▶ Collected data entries

▼▼▼

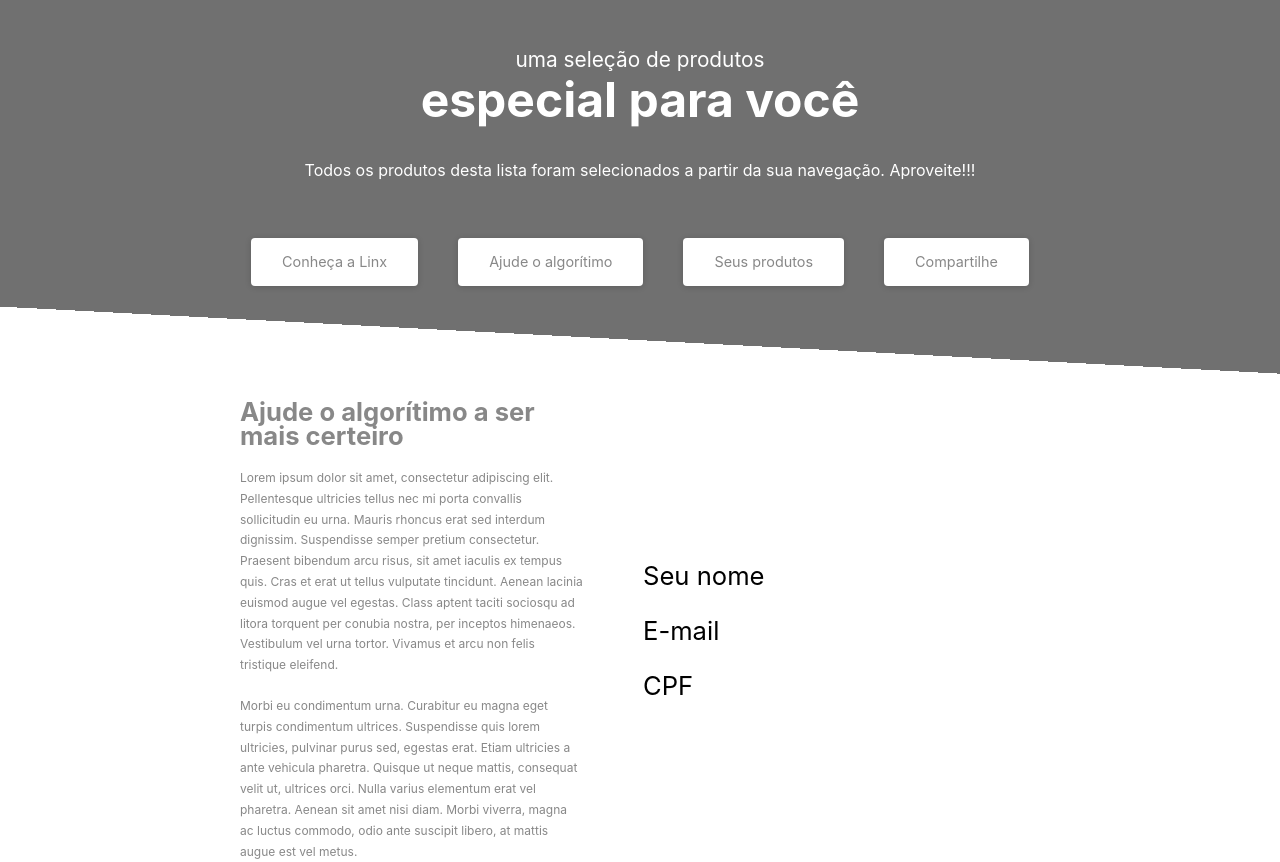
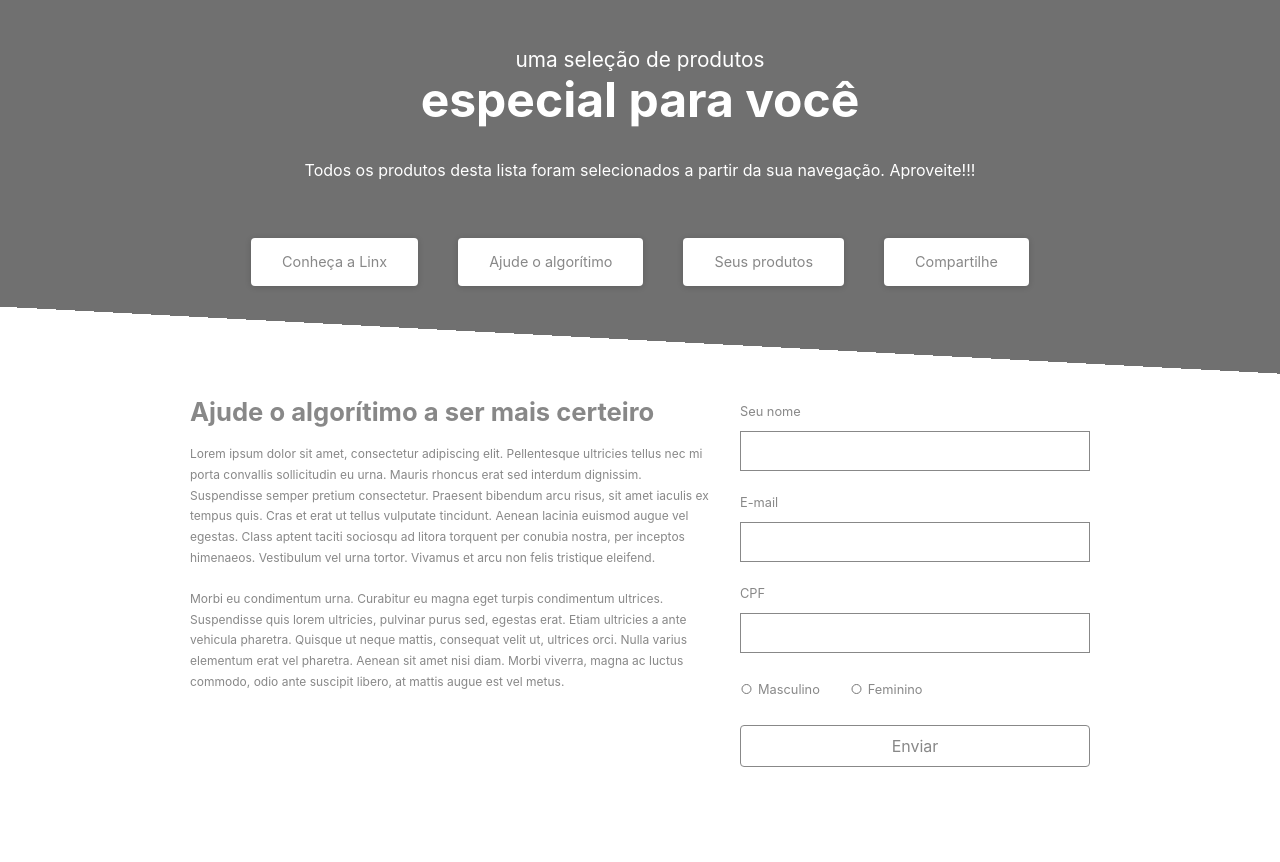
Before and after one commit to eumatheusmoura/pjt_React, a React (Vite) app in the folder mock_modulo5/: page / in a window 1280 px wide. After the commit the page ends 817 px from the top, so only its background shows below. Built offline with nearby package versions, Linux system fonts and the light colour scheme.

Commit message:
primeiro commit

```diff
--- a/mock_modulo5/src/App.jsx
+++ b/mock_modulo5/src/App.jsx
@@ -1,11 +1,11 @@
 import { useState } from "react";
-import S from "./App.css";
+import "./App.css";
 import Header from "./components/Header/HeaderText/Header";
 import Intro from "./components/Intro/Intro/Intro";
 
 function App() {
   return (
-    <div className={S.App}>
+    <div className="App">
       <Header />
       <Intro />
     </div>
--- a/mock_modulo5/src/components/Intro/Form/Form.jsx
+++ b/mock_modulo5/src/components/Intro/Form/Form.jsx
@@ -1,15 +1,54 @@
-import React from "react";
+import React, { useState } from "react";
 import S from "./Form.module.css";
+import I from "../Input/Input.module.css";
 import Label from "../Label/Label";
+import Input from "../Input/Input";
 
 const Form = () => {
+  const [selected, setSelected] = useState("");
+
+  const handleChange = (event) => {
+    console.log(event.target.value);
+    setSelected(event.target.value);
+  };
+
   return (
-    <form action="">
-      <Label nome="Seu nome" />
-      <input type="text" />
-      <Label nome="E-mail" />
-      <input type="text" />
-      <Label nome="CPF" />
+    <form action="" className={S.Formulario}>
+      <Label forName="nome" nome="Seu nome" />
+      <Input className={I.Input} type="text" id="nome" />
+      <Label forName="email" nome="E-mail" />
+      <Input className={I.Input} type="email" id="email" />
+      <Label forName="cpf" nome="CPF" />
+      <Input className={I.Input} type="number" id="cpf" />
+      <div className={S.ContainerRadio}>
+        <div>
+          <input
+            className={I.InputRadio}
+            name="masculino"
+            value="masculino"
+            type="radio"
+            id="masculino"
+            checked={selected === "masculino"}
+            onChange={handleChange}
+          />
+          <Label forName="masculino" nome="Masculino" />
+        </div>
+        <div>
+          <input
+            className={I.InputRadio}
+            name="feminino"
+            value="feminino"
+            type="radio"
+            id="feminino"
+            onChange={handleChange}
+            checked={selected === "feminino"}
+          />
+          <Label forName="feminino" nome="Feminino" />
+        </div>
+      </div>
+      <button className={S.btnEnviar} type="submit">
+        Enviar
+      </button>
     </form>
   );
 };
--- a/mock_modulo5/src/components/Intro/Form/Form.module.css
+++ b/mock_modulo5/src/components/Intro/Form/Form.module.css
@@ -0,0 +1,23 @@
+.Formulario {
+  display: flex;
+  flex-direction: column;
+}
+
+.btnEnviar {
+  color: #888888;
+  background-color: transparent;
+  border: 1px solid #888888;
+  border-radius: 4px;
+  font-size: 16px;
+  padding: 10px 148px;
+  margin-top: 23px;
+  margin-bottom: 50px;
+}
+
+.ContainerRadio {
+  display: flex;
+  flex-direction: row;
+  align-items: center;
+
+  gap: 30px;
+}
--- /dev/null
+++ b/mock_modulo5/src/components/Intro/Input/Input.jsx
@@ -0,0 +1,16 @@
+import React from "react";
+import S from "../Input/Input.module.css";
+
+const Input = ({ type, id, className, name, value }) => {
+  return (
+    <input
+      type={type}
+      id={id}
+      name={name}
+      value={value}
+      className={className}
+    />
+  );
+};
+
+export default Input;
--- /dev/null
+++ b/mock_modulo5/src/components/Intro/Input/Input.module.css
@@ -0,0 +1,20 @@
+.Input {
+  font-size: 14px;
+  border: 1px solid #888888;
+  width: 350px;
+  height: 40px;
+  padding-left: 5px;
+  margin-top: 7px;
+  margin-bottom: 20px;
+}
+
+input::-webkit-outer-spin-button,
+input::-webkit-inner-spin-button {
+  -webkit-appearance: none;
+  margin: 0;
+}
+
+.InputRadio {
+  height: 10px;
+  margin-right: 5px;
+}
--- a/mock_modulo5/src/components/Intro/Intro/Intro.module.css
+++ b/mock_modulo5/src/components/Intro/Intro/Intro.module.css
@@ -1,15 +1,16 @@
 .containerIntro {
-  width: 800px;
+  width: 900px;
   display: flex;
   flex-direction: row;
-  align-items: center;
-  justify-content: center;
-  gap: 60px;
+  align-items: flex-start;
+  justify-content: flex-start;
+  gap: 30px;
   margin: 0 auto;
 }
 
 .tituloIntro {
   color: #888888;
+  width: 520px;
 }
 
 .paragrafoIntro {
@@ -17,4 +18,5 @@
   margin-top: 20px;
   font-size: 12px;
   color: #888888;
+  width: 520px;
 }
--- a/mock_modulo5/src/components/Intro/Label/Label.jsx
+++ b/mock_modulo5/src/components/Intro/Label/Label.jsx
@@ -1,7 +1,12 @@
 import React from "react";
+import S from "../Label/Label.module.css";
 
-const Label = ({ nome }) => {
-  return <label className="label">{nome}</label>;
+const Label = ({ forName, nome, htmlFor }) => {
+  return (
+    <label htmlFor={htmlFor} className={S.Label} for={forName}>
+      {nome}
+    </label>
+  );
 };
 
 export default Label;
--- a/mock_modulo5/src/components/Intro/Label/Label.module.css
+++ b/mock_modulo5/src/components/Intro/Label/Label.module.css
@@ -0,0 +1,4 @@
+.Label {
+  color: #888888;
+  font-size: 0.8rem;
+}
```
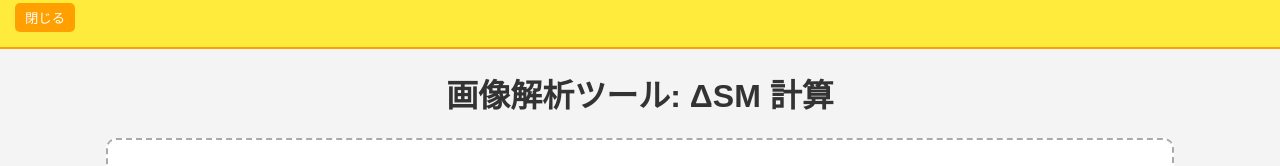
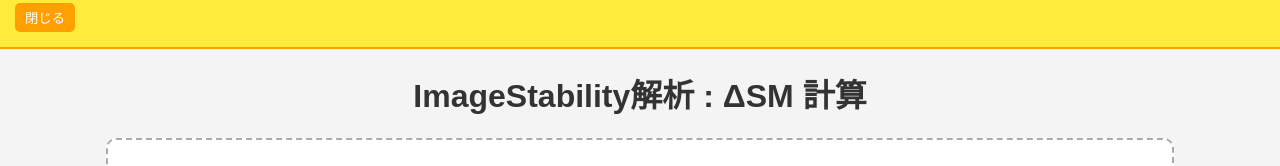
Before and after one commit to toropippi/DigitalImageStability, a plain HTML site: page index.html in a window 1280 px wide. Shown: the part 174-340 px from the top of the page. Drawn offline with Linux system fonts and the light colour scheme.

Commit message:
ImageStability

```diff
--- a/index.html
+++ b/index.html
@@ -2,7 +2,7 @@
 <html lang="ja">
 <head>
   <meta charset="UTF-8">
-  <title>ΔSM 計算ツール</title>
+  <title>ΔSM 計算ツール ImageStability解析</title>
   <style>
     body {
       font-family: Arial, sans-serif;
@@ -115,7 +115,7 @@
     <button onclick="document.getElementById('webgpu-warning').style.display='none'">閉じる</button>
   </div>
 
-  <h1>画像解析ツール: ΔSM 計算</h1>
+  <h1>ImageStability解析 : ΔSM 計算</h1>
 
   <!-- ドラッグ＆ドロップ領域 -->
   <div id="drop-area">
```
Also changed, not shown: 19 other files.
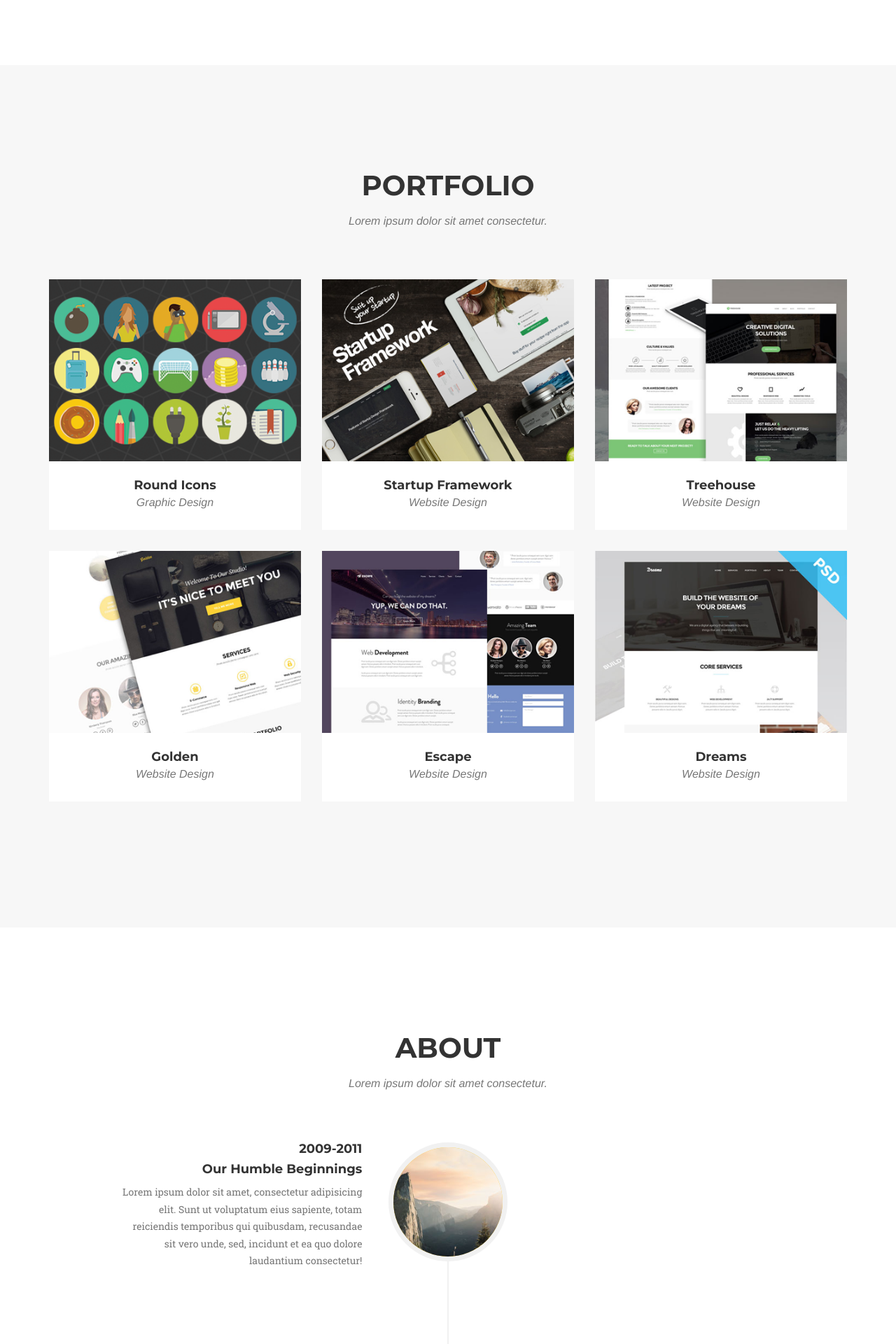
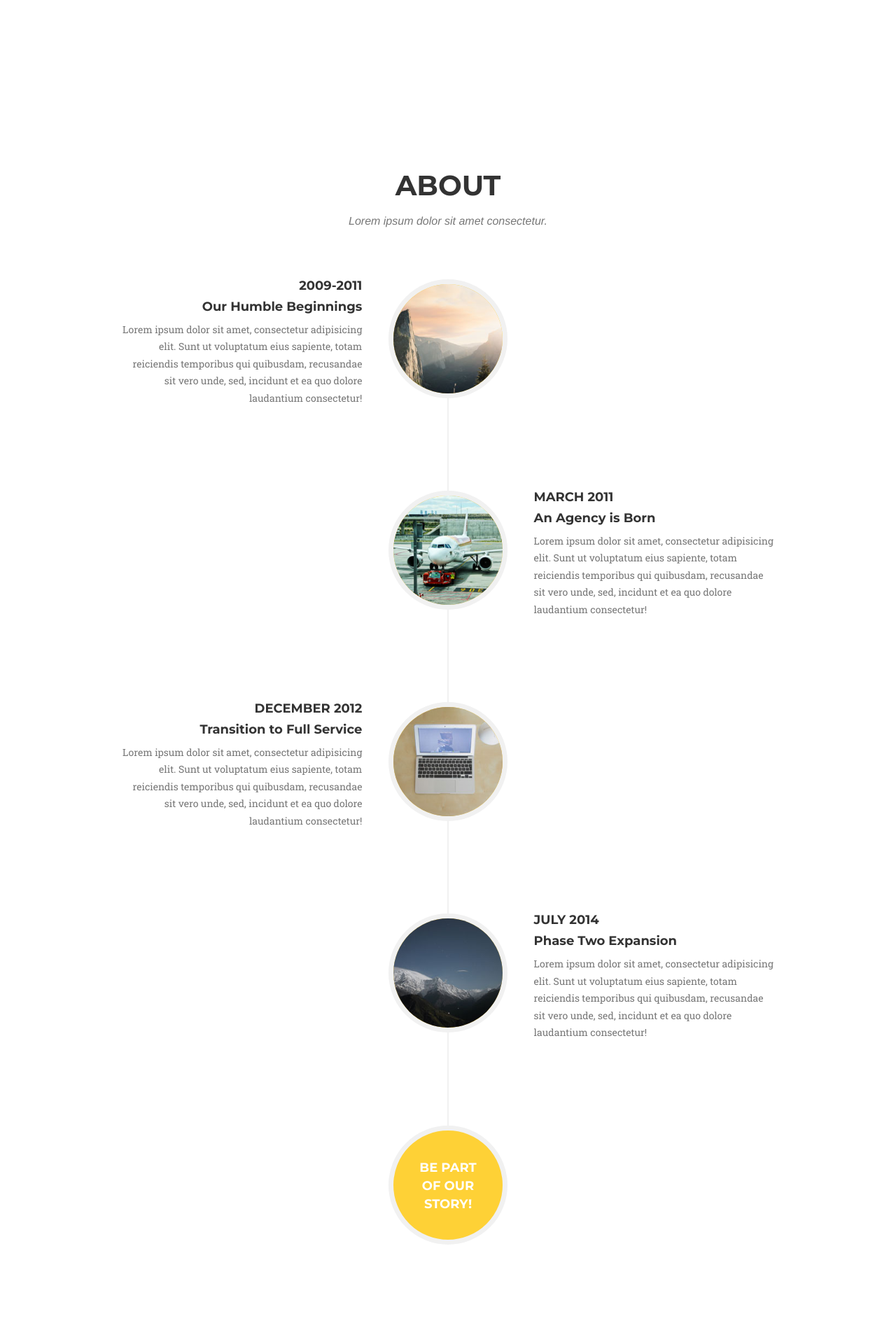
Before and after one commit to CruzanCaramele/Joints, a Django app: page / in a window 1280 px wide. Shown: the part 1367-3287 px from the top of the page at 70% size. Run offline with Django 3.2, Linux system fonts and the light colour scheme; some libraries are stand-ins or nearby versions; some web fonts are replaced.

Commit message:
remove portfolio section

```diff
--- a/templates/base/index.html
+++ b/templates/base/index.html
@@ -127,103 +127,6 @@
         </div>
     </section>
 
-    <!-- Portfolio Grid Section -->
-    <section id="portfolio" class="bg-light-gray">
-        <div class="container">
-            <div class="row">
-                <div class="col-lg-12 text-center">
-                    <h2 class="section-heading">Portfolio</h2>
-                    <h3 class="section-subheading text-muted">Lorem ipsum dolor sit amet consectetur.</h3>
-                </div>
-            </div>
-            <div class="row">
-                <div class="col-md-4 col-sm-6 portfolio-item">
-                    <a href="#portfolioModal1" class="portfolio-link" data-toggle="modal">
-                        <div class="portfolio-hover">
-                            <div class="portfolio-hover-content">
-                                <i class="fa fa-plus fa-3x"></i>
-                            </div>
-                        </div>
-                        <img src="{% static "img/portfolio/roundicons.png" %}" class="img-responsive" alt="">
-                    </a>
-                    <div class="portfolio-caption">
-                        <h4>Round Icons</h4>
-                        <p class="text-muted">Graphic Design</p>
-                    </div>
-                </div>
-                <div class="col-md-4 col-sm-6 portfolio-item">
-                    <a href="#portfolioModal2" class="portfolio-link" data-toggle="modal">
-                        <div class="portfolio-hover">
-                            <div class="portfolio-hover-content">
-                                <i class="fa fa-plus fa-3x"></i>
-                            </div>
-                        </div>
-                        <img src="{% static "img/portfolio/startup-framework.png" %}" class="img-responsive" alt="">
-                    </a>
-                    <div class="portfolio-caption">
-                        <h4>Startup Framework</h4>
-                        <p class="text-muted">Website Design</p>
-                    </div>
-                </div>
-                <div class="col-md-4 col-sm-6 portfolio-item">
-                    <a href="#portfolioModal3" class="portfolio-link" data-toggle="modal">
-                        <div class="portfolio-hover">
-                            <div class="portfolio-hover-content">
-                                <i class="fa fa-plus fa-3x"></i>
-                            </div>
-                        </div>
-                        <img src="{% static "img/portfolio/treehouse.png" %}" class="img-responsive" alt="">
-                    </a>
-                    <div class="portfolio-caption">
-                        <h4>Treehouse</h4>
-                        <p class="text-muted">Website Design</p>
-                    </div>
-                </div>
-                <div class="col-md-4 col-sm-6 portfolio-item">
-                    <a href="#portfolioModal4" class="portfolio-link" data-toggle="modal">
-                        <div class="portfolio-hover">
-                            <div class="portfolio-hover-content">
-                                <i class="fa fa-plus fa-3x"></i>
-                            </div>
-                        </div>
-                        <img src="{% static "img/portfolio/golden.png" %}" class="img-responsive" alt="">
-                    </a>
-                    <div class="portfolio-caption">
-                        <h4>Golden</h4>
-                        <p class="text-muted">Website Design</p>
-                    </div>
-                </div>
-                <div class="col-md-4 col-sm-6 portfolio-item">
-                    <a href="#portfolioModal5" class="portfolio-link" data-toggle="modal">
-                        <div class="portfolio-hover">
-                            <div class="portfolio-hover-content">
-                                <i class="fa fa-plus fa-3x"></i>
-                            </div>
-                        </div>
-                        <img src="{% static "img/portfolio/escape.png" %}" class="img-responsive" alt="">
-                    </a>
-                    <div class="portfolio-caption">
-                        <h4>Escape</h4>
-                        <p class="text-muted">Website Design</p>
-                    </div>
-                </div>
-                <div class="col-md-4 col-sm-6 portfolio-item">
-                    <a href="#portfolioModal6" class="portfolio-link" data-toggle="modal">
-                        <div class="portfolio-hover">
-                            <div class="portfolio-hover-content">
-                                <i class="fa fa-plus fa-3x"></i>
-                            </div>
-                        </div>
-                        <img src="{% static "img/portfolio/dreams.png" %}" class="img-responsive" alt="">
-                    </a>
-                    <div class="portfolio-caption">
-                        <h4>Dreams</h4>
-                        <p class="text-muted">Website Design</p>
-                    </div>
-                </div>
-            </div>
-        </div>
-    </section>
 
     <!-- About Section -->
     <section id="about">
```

▲▲▲

▶ Work required
Search the data above for the word "static" and show every line that has it.

▶ Written answer
-                        <img src="{% static "img/portfolio/roundicons.png" %}" class="img-responsive" alt="">
-                        <img src="{% static "img/portfolio/startup-framework.png" %}" class="img-responsive" alt="">
-                        <img src="{% static "img/portfolio/treehouse.png" %}" class="img-responsive" alt="">
-                        <img src="{% static "img/portfolio/golden.png" %}" class="img-responsive" alt="">
-                        <img src="{% static "img/portfolio/escape.png" %}" class="img-responsive" alt="">
-                        <img src="{% static "img/portfolio/dreams.png" %}" class="img-responsive" alt="">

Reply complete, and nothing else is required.